Itemized modification records:
-*-*-

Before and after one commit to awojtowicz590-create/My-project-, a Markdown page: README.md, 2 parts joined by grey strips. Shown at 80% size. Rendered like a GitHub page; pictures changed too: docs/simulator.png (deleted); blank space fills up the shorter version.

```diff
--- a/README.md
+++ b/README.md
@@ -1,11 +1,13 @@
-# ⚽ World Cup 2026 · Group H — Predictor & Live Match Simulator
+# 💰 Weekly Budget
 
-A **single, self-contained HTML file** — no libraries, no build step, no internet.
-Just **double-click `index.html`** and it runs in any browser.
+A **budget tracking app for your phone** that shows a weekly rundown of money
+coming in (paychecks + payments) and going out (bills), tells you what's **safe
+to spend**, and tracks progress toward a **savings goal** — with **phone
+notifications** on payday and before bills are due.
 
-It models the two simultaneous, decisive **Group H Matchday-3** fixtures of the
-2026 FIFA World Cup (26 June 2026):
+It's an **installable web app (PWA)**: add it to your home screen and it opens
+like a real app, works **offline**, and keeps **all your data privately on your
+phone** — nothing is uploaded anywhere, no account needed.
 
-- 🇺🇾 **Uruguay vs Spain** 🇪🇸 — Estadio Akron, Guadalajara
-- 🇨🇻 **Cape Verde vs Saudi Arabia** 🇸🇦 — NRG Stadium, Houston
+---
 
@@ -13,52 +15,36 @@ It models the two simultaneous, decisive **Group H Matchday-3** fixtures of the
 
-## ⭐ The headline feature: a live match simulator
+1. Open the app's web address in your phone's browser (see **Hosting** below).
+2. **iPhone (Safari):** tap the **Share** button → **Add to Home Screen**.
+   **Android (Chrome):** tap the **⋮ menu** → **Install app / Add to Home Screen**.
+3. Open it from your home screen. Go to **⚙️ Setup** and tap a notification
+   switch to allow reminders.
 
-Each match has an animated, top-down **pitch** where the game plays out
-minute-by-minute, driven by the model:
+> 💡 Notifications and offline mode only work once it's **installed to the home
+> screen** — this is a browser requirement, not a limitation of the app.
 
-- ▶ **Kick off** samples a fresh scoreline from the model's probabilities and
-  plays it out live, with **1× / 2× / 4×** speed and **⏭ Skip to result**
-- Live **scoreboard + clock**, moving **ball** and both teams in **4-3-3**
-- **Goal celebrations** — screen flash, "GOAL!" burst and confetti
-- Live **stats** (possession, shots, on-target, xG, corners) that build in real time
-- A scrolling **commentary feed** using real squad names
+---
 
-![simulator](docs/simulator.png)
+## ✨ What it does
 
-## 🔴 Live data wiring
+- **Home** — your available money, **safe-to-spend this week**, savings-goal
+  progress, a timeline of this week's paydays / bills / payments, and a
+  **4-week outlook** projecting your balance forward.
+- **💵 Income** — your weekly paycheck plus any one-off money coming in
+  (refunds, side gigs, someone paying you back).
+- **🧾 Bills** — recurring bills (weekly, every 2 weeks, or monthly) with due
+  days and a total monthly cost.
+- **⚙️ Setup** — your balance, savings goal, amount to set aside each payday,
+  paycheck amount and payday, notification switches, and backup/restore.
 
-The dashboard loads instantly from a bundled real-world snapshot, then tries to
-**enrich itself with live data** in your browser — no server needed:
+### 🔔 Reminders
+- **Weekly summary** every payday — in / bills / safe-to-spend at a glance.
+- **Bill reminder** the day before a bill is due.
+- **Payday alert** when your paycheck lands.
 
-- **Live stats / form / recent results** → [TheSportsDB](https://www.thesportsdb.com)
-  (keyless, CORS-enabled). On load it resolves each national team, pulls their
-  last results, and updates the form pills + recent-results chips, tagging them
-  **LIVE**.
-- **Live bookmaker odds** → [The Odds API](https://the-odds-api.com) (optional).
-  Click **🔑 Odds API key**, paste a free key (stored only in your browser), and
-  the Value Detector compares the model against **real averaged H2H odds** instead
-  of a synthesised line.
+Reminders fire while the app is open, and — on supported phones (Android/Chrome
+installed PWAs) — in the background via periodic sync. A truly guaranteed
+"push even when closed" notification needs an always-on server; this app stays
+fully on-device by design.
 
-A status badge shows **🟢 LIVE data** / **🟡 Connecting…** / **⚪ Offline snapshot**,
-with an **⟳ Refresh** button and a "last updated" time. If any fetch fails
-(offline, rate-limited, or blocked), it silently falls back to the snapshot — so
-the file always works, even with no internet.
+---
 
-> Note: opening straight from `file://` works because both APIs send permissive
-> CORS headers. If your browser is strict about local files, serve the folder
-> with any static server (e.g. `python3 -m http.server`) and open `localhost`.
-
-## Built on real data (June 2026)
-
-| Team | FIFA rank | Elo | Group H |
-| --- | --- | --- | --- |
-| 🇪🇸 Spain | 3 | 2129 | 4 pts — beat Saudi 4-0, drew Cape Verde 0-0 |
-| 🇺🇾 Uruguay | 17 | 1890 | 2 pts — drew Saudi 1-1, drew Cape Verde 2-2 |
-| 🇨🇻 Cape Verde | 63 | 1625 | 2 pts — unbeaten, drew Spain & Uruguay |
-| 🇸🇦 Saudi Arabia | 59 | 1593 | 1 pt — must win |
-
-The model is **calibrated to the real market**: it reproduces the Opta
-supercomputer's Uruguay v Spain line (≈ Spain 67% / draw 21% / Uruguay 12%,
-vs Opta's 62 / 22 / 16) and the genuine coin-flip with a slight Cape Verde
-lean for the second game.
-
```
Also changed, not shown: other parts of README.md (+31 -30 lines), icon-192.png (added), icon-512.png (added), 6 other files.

-*-*-

▶ **EXERCISE**: Count the lines in these records that hold the string "Saudi". Only the number is wanted.

▶ **RESPONSE FOR THIS EXERCISE**: 4